EXERCISE INPUT section start

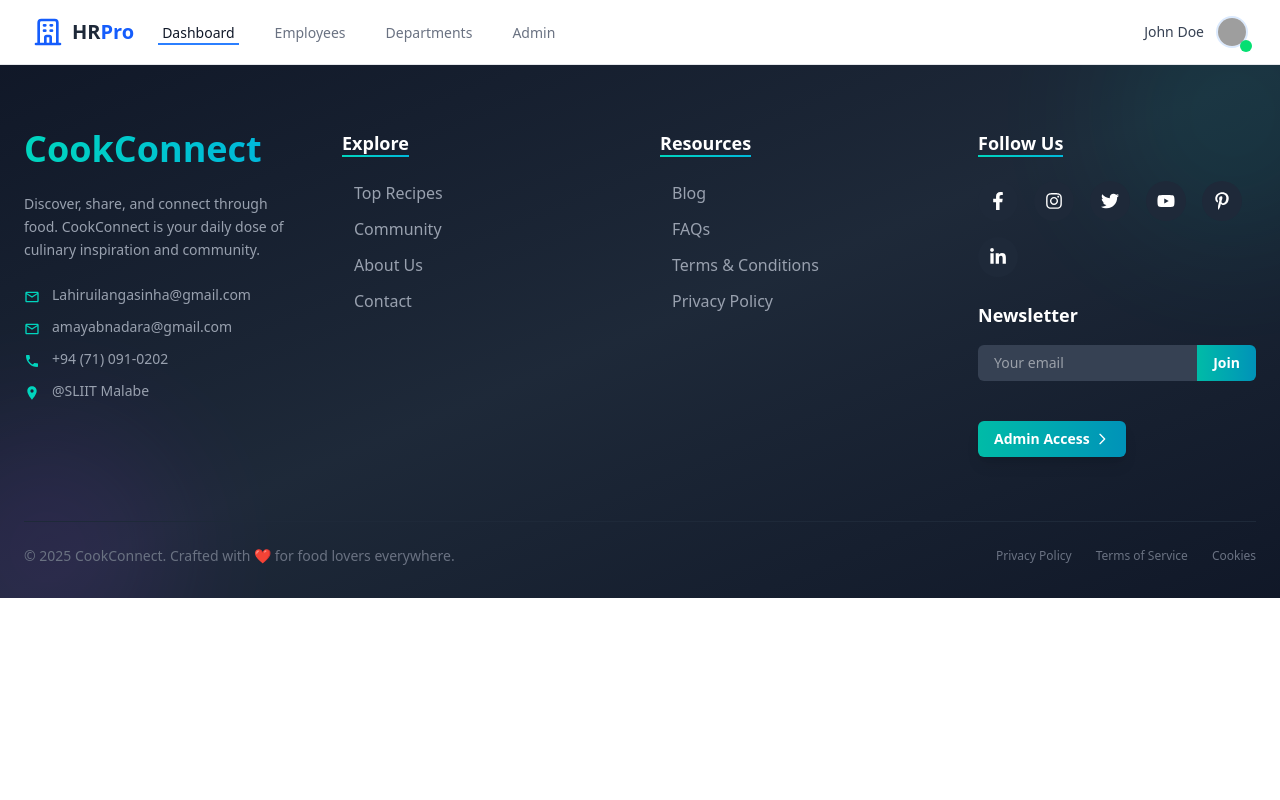
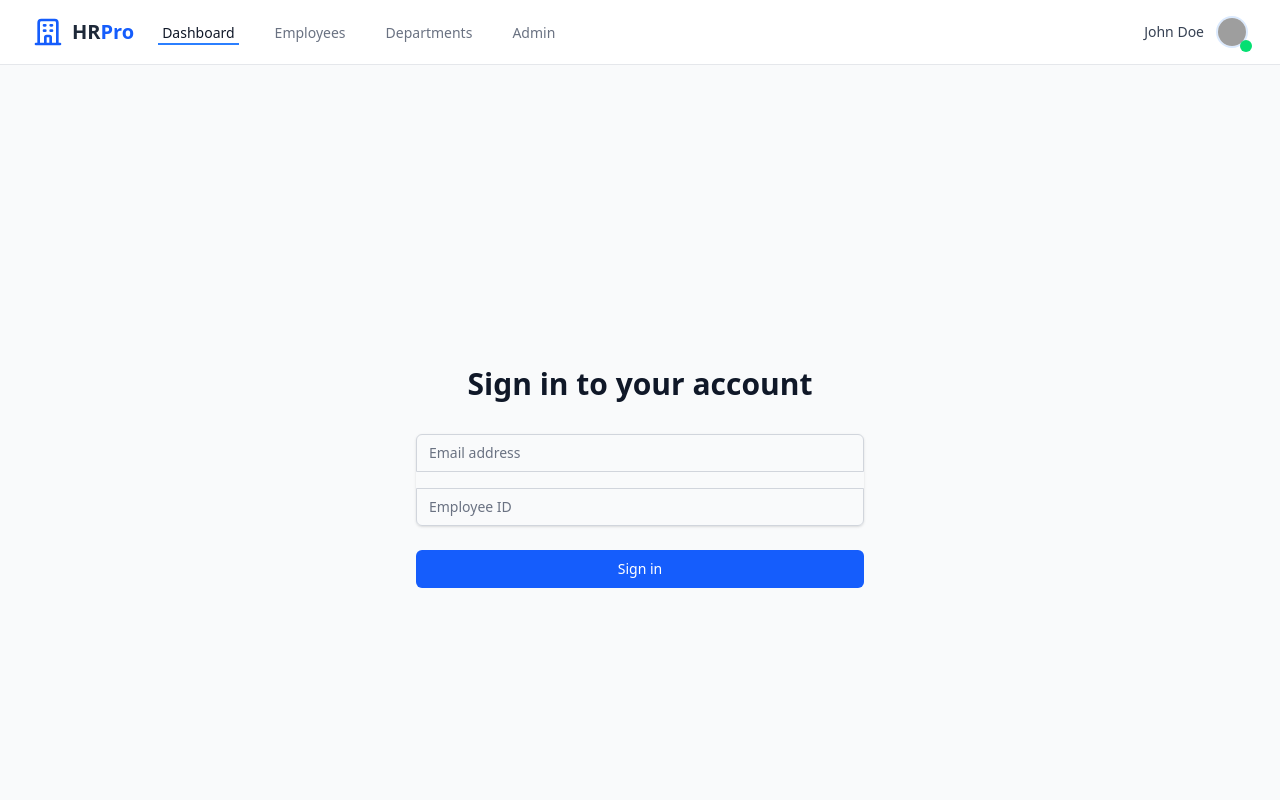
Before and after one commit to LAHIRUKBI/HR, a React (Vite) app in the folder Frontend/: page /Sign_in in a window 1280 px wide. Shown: the top 800 px of the page. Built offline with nearby package versions, Linux system fonts and the light colour scheme; grey boxes are pictures that could not be loaded.

Commit message:
create sign in page and its logics

```diff
--- a/Frontend/src/App.jsx
+++ b/Frontend/src/App.jsx
@@ -9,6 +9,7 @@
 import Employees from './pages/Employees';
 import Employees_View from './pages/Employees_View';
 import Employee_Update from './pages/Employee_Update';
+import Sign_in from './pages/Sign_in';
 
 
 export default function App() {
@@ -24,6 +25,7 @@
         <Route path="/Employees" element={<Employees />} />
         <Route path="/Employees_View" element={<Employees_View />} />
         <Route path="/employees/edit/:id" element={<Employee_Update />} />
+        <Route path="/Sign_in" element={<Sign_in />} />
       </Routes>
       <Footer />
     </BrowserRouter>
--- /dev/null
+++ b/Frontend/src/pages/Sign_in.jsx
@@ -0,0 +1,134 @@
+import React, { useState } from 'react';
+import { useNavigate } from 'react-router-dom';
+import { toast } from 'react-toastify';
+import 'react-toastify/dist/ReactToastify.css';
+
+export default function Sign_in() {
+  const [credentials, setCredentials] = useState({
+    email: '',
+    employeeId: ''
+  });
+  const [loading, setLoading] = useState(false);
+  const navigate = useNavigate();
+
+  const handleChange = (e) => {
+    const { name, value } = e.target;
+    setCredentials(prev => ({
+      ...prev,
+      [name]: value
+    }));
+  };
+
+  const handleSubmit = async (e) => {
+  e.preventDefault();
+  setLoading(true);
+
+  try {
+    const response = await fetch('http://localhost:8080/api/employees/login', {
+      method: 'POST',
+      headers: {
+        'Content-Type': 'application/json',
+      },
+      body: JSON.stringify(credentials)
+    });
+
+    const data = await response.json();
+
+    if (!response.ok) {
+      // More specific error messages
+      if (response.status === 404) {
+        throw new Error('No employee found with this email');
+      } else if (response.status === 401) {
+        throw new Error('Incorrect Employee ID');
+      } else {
+        throw new Error(data.error || 'Login failed. Please try again.');
+      }
+    }
+
+    toast.success('Login successful');
+
+    // Store only necessary employee data
+    const employeeData = {
+      id: data.employee.id,
+      firstName: data.employee.firstName,
+      lastName: data.employee.lastName,
+      department: data.employee.department,
+      employeeId: data.employee.employeeId
+    };
+
+    localStorage.setItem('employee', JSON.stringify(employeeData));
+
+    // Redirect to dashboard
+    navigate('/');
+
+  } catch (error) {
+    toast.error(error.message);
+    console.error('Login error:', error);
+  } finally {
+    setLoading(false);
+  }
+};
+
+  return (
+    <div className="min-h-screen flex items-center justify-center bg-gray-50 py-12 px-4 sm:px-6 lg:px-8">
+      <div className="max-w-md w-full space-y-8">
+        <div>
+          <h2 className="mt-6 text-center text-3xl font-extrabold text-gray-900">
+            Sign in to your account
+          </h2>
+        </div>
+        <form className="mt-8 space-y-6" onSubmit={handleSubmit}>
+          <div className="rounded-md shadow-sm space-y-4">
+            <div>
+              <label htmlFor="email" className="sr-only">Email address</label>
+              <input
+                id="email"
+                name="email"
+                type="email"
+                autoComplete="email"
+                required
+                value={credentials.email}
+                onChange={handleChange}
+                className="appearance-none rounded-none relative block w-full px-3 py-2 border border-gray-300 placeholder-gray-500 text-gray-900 rounded-t-md focus:outline-none focus:ring-blue-500 focus:border-blue-500 focus:z-10 sm:text-sm"
+                placeholder="Email address"
+              />
+            </div>
+            <div>
+              <label htmlFor="employeeId" className="sr-only">Employee ID</label>
+              <input
+                id="employeeId"
+                name="employeeId"
+                type="text"
+                required
+                value={credentials.employeeId}
+                onChange={handleChange}
+                className="appearance-none rounded-none relative block w-full px-3 py-2 border border-gray-300 placeholder-gray-500 text-gray-900 rounded-b-md focus:outline-none focus:ring-blue-500 focus:border-blue-500 focus:z-10 sm:text-sm"
+                placeholder="Employee ID"
+              />
+            </div>
+          </div>
+
+          <div>
+            <button
+              type="submit"
+              disabled={loading}
+              className={`group relative w-full flex justify-center py-2 px-4 border border-transparent text-sm font-medium rounded-md text-white bg-blue-600 hover:bg-blue-700 focus:outline-none focus:ring-2 focus:ring-offset-2 focus:ring-blue-500 ${
+                loading ? 'opacity-50 cursor-not-allowed' : ''
+              }`}
+            >
+              {loading ? (
+                <>
+                  <svg className="animate-spin -ml-1 mr-3 h-5 w-5 text-white" xmlns="http://www.w3.org/2000/svg" fill="none" viewBox="0 0 24 24">
+                    <circle className="opacity-25" cx="12" cy="12" r="10" stroke="currentColor" strokeWidth="4"></circle>
+                    <path className="opacity-75" fill="currentColor" d="M4 12a8 8 0 018-8V0C5.373 0 0 5.373 0 12h4zm2 5.291A7.962 7.962 0 014 12H0c0 3.042 1.135 5.824 3 7.938l3-2.647z"></path>
+                  </svg>
+                  Signing in...
+                </>
+              ) : 'Sign in'}
+            </button>
+          </div>
+        </form>
+      </div>
+    </div>
+  );
+}
```
Also changed, not shown: 4 other files (tests, documents, lock files or other folders).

EXERCISE INPUT section end

## WHAT IS NEEDED
Look above for lines with the word "value" and copy them all.

## RESPONSE
+    const { name, value } = e.target;
+      [name]: value
+                value={credentials.email}
+                value={credentials.employeeId}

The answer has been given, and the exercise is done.